The demonstrations, which started in Rio de Janeiro and then swept through the country’s major cities, were sparked by the rising of a bus fare by BRL$0.20 (6p), but soon came to represent a host of growing frustrations. At their core, the Brazilian public is asking why, when their public services are suffering, the government is spending big on major sports events, such as the 2014 World Cup (£15bn) and the 2016 Olympics (£9bn).
Just prior to the outbreak of discontent, filmmaker Carla Dauden posted a video outlining much of what the average Brazilian is protesting. The clip, titled No, I’m Not Going To The World Cup, has been watched two-and-a-half million times.
Dauden says: “Some politicians argue the World Cup and the Olympics are the incentive our country needs to get better. So wait, what? We’ve been paying taxes all these years for what? What country needs an incentive to look after its people? Suddenly there’s all this money to build stadiums…. We don’t need stadiums, we need education. We don’t need Brazil to look good for the world, we need healthcare.”
Rio-based Londoner Matthew Richmond was moved to join locals in the streets and says reports of violence are exaggerated. ”The mood is of jubilation, unity, relief. A lot of people have been waiting a long time,” he tells TNT. “The protests are as you’d probably expect – 95 per cent are peaceful. Remarkably so, in fact. The amazing thing is that the efforts of some to discredit the protests due to the violence isn’t working.”
BBC economic editor Paul Mason has drawn a parallel between the protests and the Berlin Wall’s fall: “Just as in 1989, when we found that people in East Europe preferred individual freedom to communism, today capitalism is becoming identified with the rule of unaccountable elites.”Here are the main issues for protesters.
There was great joy when Brazil won hosting rights to the World Cup – it seemed deeply fitting for a nation that has arguably contributed more to the world game than any other. But the upheaval required for a wide-reaching infrastructure development scheme has caused problems.
“The World Cup and the Olympics have been generating very problematic processes – forced removals and an increase in living costs in particular cities,” explains Dr Magalhães Wallace, a Cambridge University research associate whose recent work has centred on urban transformation, security and violence in Brazil.
The huge stadium-building programme required began in earnest with many being constructed in remote locations. The Amazonia Arena, for example, is a 46,000-seater stadium being built in the remote city of Manaus, surrounded on almost all sides by at least 600 miles of unbroken rainforest. The local football team rarely sees crowds of more than a few thousand fans. “These stadiums are going to cost millions to maintain after the World Cup,” Dauden says.

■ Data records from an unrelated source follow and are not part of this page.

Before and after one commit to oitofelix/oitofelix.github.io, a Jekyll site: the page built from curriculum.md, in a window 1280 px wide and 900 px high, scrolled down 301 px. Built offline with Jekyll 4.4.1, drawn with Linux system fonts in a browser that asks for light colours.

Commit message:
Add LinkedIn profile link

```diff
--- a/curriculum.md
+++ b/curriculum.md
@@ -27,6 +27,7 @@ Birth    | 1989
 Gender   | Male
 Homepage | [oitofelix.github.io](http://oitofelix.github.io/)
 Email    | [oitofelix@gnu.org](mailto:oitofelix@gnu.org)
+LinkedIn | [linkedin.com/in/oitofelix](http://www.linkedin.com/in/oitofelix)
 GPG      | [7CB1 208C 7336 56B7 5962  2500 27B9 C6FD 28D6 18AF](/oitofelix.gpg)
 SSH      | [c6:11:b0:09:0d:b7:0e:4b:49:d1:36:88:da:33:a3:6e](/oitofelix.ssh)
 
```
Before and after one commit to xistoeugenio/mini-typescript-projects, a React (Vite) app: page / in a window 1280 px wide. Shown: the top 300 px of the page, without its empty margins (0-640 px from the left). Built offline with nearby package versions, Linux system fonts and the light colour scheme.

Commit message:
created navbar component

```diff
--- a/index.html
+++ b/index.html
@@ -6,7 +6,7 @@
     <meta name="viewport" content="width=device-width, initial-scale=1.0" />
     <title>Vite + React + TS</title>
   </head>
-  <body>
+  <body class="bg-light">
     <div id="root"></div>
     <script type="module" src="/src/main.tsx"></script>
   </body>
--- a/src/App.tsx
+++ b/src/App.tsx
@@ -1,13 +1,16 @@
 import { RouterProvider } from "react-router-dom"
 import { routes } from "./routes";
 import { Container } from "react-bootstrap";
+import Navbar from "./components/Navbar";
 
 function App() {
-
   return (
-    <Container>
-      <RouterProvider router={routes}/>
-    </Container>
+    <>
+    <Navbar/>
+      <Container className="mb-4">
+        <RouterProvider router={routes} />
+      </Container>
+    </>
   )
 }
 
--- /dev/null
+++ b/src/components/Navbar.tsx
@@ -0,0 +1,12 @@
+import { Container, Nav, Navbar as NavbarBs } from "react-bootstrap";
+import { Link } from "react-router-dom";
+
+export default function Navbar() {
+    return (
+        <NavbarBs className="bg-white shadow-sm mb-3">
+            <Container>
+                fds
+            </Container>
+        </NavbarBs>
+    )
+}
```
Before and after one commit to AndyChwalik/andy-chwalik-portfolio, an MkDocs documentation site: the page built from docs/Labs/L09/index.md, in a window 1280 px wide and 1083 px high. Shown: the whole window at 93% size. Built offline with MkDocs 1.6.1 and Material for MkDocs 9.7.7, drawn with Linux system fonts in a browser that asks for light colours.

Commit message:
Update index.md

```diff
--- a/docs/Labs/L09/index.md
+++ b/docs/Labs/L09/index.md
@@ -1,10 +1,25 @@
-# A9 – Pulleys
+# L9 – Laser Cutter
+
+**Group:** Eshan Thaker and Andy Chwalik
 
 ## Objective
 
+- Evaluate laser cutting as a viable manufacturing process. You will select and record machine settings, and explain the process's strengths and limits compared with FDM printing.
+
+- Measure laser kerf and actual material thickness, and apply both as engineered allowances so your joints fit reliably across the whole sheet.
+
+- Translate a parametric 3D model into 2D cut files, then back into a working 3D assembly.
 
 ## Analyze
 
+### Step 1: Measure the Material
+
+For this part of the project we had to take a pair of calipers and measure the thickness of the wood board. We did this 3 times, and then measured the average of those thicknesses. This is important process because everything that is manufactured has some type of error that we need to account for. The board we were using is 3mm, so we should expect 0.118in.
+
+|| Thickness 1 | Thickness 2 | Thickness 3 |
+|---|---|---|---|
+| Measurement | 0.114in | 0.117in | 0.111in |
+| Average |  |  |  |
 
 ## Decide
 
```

Poor social services
In 2010, a video of a doctor in a moment of anger at one of Brazil’s small public clinics went viral. The clip crystalised the discontent felt by Brazilians forced to rely on an abysmal public healthcare service. Standing at the door of a tiny, dirty clinic, she says: “I am a doctor, I am revolted, I am alone in this crap here. There is nothing I can do for the excess of sick patients, and the secretariat, the governor, they don’t do anything.”
“Brazil has become much richer over the past decade, but public services have not improved,” Richmond says. “I think it is about the money that has been spent – many feel misspent and misappropriated – by various levels of government and capitalist construction giants.”
Brazil has the highest HIV rate outside Africa, and an infant mortality rate of 20 per 1000 births, way above the average of 4.5 in most Western nations.
Many protesters feel the World Cup and Olympics are being used to ‘announce’ Brazil’s arrival on an international stage, and their anger is also focused at the organisations behind these events.
“There is a great deal of antagonism toward a political class that is perceived to be nepotistic, self-serving and generally divorced from the citizenry,” Dr Magalhães Wallace explains.
“The World Cup and Olympics are incredibly anti-democratic institutions,” Richmond adds. “FIFA and the IOC [International Olympic Committee] form agreements with (in the case of Brazil at least) an elected government, but the contents of that agreement are never up for public discussion. They place extremely high, one-size-fits-all demands on the host nations regardless of local circumstances.”
The Brazilian government has been accused of what some call a ‘stick and stick’ approach to rehousing and quelling protest around the development necessary for the Games.
Some claim the government is using extra-judicial justice to remove alleged gang members from neighbourhoods and hold them for an extended period without charge and convicting other people on scant evidence.
More worrying for Richmond is the displacement of the defenceless. He alleges some tribes-people were forcibly removed from their homes to make way for a sports museum. “Genuinely unique places have to be removed to make way for identikit consumer spaces,” he claims.
Dr Magalhães Wallace says this is representative of the wider issues: “How powerful and vivid an image this is – one that captures the paradoxical nature of the projects.”